=== Records provided ===
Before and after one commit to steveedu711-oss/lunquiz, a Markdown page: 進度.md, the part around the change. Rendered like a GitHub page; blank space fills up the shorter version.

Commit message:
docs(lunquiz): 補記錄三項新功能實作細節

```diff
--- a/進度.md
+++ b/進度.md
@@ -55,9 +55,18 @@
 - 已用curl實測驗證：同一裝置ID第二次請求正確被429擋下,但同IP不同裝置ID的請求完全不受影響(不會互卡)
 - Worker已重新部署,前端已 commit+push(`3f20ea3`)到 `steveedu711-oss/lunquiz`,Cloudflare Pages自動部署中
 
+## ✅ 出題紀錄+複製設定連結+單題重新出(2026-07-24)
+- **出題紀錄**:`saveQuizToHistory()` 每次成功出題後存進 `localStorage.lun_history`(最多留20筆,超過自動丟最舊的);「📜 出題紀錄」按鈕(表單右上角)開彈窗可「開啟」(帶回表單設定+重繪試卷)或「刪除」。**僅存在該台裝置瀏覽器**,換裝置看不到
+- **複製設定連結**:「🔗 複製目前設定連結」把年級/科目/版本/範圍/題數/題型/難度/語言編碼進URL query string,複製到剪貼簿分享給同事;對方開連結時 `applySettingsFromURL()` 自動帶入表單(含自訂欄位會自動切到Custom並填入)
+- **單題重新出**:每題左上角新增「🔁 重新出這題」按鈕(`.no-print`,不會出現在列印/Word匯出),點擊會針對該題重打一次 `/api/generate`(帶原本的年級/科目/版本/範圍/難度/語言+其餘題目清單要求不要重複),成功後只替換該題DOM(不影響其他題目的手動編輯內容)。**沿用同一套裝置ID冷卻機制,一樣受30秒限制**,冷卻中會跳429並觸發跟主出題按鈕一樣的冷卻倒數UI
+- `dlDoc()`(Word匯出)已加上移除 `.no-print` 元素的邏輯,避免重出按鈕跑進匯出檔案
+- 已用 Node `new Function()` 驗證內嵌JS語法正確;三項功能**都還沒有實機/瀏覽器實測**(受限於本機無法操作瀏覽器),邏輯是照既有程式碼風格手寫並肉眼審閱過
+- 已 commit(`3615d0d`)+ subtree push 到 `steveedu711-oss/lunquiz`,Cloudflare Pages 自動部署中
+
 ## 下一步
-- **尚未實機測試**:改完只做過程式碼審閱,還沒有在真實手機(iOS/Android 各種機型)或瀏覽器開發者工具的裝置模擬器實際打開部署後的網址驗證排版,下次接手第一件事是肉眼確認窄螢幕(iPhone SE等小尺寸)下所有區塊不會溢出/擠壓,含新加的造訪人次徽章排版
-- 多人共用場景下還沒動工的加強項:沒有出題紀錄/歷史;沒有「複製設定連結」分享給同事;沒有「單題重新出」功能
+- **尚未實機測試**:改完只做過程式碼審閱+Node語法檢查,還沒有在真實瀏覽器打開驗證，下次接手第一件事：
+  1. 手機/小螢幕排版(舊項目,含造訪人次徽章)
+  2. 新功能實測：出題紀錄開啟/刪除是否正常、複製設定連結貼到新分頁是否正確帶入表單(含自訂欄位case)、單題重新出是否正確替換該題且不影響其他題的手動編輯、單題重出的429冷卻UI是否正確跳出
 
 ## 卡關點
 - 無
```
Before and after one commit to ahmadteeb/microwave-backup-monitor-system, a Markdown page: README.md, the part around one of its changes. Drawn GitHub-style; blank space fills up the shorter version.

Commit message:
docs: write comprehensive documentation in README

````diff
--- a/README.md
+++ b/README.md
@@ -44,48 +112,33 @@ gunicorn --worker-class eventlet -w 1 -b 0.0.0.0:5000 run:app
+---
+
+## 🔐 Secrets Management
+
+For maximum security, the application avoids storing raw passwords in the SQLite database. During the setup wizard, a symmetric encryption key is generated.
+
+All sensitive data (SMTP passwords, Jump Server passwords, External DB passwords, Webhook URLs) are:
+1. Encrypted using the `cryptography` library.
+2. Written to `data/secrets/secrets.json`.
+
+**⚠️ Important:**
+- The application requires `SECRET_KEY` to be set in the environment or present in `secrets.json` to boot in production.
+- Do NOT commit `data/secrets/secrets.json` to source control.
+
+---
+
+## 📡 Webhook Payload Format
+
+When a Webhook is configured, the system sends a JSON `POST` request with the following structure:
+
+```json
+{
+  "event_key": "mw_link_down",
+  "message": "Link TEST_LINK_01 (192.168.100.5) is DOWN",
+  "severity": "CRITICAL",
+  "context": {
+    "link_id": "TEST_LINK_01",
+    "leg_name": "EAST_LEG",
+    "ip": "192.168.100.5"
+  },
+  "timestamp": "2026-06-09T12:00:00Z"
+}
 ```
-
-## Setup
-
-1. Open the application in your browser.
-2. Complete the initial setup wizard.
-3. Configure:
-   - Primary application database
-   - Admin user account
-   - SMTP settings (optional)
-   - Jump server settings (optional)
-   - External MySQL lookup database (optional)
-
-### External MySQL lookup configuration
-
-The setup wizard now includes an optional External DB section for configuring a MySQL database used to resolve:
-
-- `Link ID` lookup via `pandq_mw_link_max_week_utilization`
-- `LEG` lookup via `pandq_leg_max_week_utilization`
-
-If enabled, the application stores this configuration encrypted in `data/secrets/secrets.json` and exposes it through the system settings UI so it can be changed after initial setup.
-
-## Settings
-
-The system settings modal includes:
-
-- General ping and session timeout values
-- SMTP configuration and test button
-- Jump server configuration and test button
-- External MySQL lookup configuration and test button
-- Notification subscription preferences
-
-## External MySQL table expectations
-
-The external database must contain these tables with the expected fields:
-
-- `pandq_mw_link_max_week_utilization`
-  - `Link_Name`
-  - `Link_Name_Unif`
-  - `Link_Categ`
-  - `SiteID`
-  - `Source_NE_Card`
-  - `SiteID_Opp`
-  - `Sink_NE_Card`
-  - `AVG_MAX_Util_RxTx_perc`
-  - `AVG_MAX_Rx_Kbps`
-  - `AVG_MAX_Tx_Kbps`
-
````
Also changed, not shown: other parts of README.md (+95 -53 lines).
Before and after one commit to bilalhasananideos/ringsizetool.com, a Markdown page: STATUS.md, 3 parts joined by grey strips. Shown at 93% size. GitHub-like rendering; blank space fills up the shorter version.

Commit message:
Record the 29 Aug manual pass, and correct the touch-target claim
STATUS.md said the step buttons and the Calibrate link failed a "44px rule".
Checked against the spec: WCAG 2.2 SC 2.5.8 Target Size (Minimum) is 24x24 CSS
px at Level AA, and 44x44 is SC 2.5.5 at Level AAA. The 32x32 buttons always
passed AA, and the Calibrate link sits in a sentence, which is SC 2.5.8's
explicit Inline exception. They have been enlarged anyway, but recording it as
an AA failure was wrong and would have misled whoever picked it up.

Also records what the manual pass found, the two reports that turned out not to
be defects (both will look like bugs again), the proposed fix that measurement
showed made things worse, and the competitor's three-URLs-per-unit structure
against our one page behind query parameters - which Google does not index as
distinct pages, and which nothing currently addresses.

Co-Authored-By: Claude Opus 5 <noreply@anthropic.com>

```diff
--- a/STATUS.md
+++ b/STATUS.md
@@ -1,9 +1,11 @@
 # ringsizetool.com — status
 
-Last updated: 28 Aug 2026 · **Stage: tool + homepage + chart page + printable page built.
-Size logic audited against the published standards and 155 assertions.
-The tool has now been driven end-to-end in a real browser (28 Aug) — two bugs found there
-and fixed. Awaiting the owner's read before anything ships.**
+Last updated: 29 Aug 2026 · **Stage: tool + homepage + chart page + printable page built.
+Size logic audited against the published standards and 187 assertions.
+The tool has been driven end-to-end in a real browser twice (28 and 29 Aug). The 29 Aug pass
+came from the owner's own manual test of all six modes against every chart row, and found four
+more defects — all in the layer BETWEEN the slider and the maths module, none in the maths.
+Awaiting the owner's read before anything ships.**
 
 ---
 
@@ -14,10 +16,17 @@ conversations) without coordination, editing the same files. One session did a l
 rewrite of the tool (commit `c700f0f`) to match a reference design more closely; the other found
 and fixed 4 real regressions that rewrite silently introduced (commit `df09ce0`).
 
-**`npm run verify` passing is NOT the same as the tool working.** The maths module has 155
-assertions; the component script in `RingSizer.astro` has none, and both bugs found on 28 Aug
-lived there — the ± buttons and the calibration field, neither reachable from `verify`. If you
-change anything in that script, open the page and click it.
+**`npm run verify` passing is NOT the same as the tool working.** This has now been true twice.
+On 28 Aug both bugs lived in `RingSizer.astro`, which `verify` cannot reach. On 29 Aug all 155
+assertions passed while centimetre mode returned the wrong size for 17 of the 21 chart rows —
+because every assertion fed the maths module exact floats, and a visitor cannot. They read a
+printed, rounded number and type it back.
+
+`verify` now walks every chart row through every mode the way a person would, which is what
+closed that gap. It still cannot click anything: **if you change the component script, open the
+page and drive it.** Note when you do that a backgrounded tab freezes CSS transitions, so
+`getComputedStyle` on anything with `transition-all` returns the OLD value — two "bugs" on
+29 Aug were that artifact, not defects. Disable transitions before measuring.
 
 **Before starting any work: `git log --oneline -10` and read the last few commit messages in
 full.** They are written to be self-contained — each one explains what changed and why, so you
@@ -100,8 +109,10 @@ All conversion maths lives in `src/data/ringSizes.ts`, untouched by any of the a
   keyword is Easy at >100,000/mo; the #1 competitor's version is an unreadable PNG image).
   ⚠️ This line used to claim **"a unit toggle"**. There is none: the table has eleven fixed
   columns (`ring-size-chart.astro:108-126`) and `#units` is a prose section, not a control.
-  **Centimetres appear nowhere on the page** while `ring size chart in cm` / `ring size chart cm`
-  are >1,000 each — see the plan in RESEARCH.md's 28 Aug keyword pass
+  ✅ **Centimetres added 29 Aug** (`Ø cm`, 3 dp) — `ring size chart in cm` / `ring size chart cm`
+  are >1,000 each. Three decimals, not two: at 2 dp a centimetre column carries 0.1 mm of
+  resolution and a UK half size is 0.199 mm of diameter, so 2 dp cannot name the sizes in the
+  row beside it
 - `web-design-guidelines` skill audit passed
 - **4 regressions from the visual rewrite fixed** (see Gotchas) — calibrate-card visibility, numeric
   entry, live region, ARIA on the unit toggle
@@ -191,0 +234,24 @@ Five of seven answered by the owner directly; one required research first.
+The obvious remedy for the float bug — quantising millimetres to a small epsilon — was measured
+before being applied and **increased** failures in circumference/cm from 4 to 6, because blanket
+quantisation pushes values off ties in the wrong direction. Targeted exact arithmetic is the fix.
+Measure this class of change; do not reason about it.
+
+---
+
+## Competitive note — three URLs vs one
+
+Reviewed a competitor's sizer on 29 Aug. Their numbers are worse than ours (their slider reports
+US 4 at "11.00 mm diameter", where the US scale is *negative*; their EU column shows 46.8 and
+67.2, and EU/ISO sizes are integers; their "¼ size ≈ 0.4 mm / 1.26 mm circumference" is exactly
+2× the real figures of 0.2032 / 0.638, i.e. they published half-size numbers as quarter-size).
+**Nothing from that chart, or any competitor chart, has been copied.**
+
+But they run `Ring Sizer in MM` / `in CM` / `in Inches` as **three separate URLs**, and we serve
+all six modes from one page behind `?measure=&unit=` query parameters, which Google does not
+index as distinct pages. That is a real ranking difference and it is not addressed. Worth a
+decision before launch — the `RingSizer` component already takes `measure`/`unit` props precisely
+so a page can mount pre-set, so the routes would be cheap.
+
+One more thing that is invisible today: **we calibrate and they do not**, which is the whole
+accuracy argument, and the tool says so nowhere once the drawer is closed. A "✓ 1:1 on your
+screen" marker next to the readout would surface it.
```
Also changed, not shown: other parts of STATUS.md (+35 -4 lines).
===
#### What you have to do
Count the lines above that include the string "lookup". Write only the number.

#### Task solution
5